With the national debate on the Second Amendment all over the news, we thought it would be interesting to see the exact wording of the order that was issued the last time Government tried to seize the citizen’s arms.
General Thomas Gage
April 18, 1775
Lieut. Colonel Smith, 10th Regiment ’Foot,
Having received intelligence, that a quantity of Ammunition, Provisions, Artillery, Tents and small Arms, have been collected at Concord, for the Avowed Purpose of raising and supporting a Rebellion against His Majesty, you will March with a Corps of Grenadiers and Light Infantry, put under your Command, with the utmost expedition and Secrecy to Concord, where you will seize and distroy all Artillery, Ammunition, Provisions, Tents, Small Arms, and all Military Stores whatever. But you will take care that the Soldiers do not plunder the Inhabitants, or hurt private property.
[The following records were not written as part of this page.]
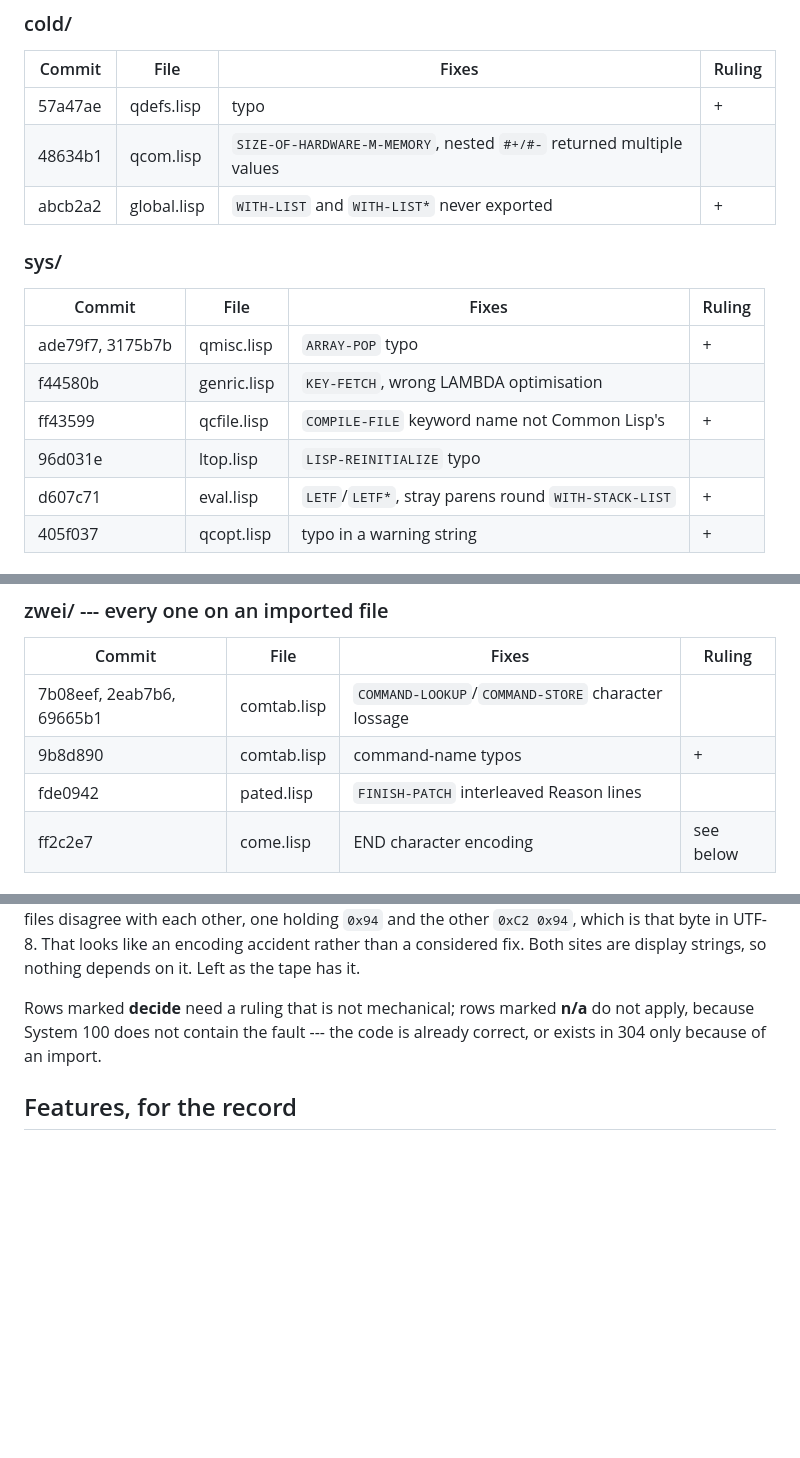
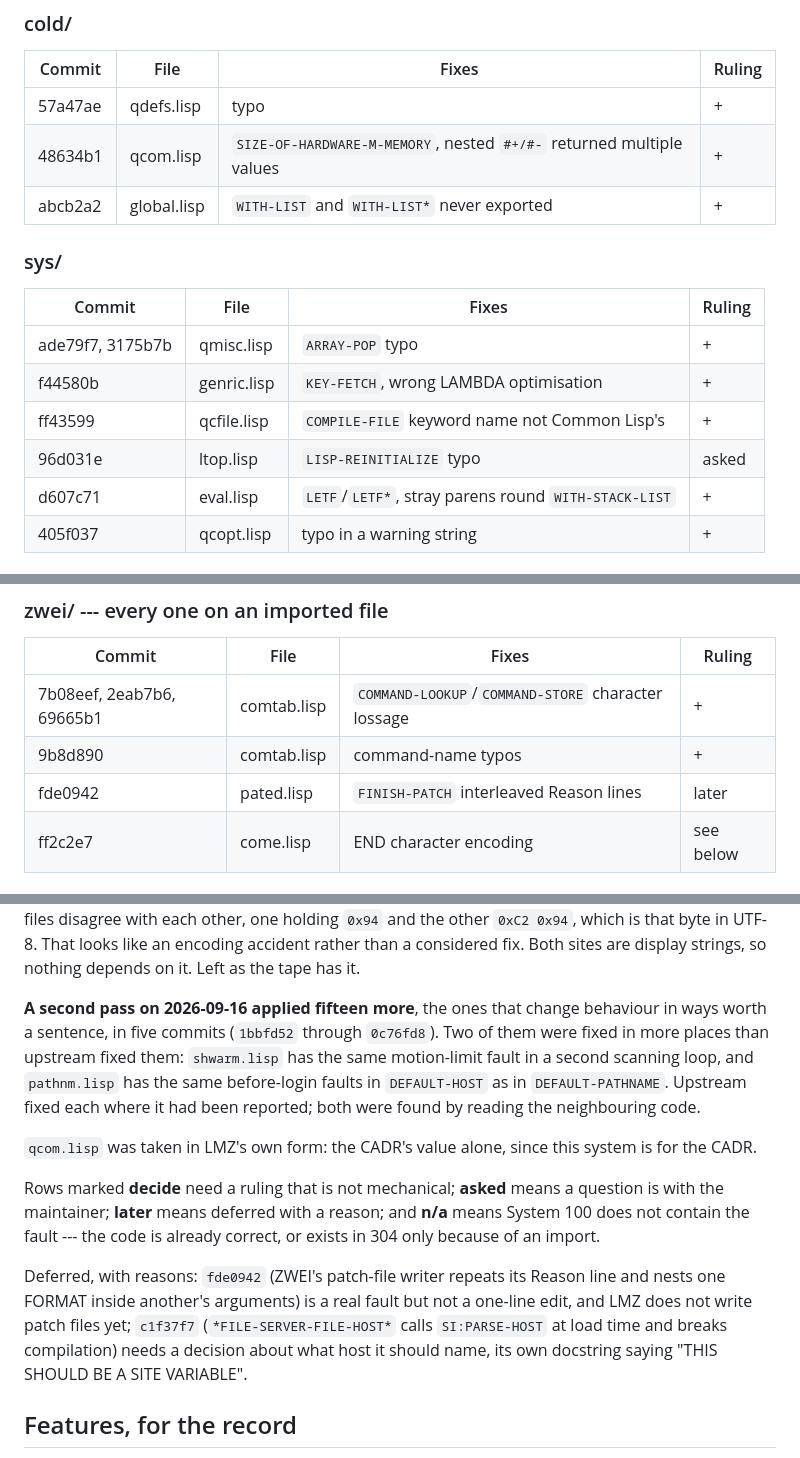
Before and after one commit to metebalci/lmz, a Markdown page: docs/upstream-changes.md, 3 parts joined by grey strips. Drawn GitHub-style; blank space fills up the shorter version.

```diff
--- a/docs/upstream-changes.md
+++ b/docs/upstream-changes.md
@@ -108,7 +108,7 @@ while its row is blank.
 | Commit | File | Fixes | Ruling |
 |---|---|---|---|
 | 57a47ae | qdefs.lisp | typo | + |
-| 48634b1 | qcom.lisp | `SIZE-OF-HARDWARE-M-MEMORY`, nested `#+/#-` returned multiple values | |
+| 48634b1 | qcom.lisp | `SIZE-OF-HARDWARE-M-MEMORY`, nested `#+/#-` returned multiple values | + |
 | abcb2a2 | global.lisp | `WITH-LIST` and `WITH-LIST*` never exported | + |
 
 ### sys/
@@ -116,9 +116,9 @@ while its row is blank.
 | Commit | File | Fixes | Ruling |
 |---|---|---|---|
 | ade79f7, 3175b7b | qmisc.lisp | `ARRAY-POP` typo | + |
-| f44580b | genric.lisp | `KEY-FETCH`, wrong LAMBDA optimisation | |
+| f44580b | genric.lisp | `KEY-FETCH`, wrong LAMBDA optimisation | + |
 | ff43599 | qcfile.lisp | `COMPILE-FILE` keyword name not Common Lisp's | + |
-| 96d031e | ltop.lisp | `LISP-REINITIALIZE` typo | |
+| 96d031e | ltop.lisp | `LISP-REINITIALIZE` typo | asked |
 | d607c71 | eval.lisp | `LETF`/`LETF*`, stray parens round `WITH-STACK-LIST` | + |
 | 405f037 | qcopt.lisp | typo in a warning string | + |
 
@@ -185,9 +185,9 @@ while its row is blank.
 
 | Commit | File | Fixes | Ruling |
 |---|---|---|---|
-| 7b08eef, 2eab7b6, 69665b1 | comtab.lisp | `COMMAND-LOOKUP`/`COMMAND-STORE` character lossage | |
+| 7b08eef, 2eab7b6, 69665b1 | comtab.lisp | `COMMAND-LOOKUP`/`COMMAND-STORE` character lossage | + |
 | 9b8d890 | comtab.lisp | command-name typos | + |
-| fde0942 | pated.lisp | `FINISH-PATCH` interleaved Reason lines | |
+| fde0942 | pated.lisp | `FINISH-PATCH` interleaved Reason lines | later |
 | ff2c2e7 | come.lisp | END character encoding | see below |
 
 ### file/, demo/, sysdcl
@@ -220,9 +220,28 @@ source; and LM-3's two corrected files disagree with each other, one holding
 an encoding accident rather than a considered fix. Both sites are display
 strings, so nothing depends on it. Left as the tape has it.
 
-Rows marked **decide** need a ruling that is not mechanical; rows marked
-**n/a** do not apply, because System 100 does not contain the fault --- the
-code is already correct, or exists in 304 only because of an import.
+**A second pass on 2026-09-16 applied fifteen more**, the ones that change
+behaviour in ways worth a sentence, in five commits (`1bbfd52` through
+`0c76fd8`). Two of them were fixed in more places than upstream fixed them:
+`shwarm.lisp` has the same motion-limit fault in a second scanning loop, and
+`pathnm.lisp` has the same before-login faults in `DEFAULT-HOST` as in
+`DEFAULT-PATHNAME`. Upstream fixed each where it had been reported; both were
+found by reading the neighbouring code.
+
+`qcom.lisp` was taken in LMZ's own form: the CADR's value alone, since this
+system is for the CADR.
+
+Rows marked **decide** need a ruling that is not mechanical; **asked** means a
+question is with the maintainer; **later** means deferred with a reason; and
+**n/a** means System 100 does not contain the fault --- the code is already
+correct, or exists in 304 only because of an import.
+
+Deferred, with reasons: `fde0942` (ZWEI's patch-file writer repeats its Reason
+line and nests one FORMAT inside another's arguments) is a real fault but not a
+one-line edit, and LMZ does not write patch files yet; `c1f37f7`
+(`*FILE-SERVER-FILE-HOST*` calls `SI:PARSE-HOST` at load time and breaks
+compilation) needs a decision about what host it should name, its own docstring
+saying "THIS SHOULD BE A SITE VARIABLE".
 
 ## Features, for the record
 
```
Also changed, not shown: other parts of docs/upstream-changes.md (+13 -13 lines).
You have a Draught of Concord, on which is marked the Houses, Barns, &c, which contain the above military Stores. You will order a Trunion to be knocked off each Gun, but if its found impracticable on any, they must be spiked, and the Carriages destroyed. The Powder and flower must be shook out of the Barrels into the River, the Tents burnt, Pork or Beef destroyed in the best way you can devise. And the Men may put Balls of lead in their pockets, throwing them by degrees into Ponds, Ditches &c., but no Quantity together, so that they may be recovered afterwards. If you meet any Brass Artillery, you will order their muzzles to be beat in so as to render them useless.
You will observe by the Draught that it will be necessary to secure the two Bridges as soon as possible, you will therefore Order a party of the best Marchers, to go on with expedition for the purpose.
A small party of Horseback is ordered out to stop all advice of your March getting to Concord before you, and a small number of Artillery go out in Chaises to wait for you on the road, with Sledge Hammers, Spikes, &c.
You will open your business and return with the Troops, as soon as possible, with I must leave to your own Judgment and Discretion.
I am, Sir,
Your most obedient humble servant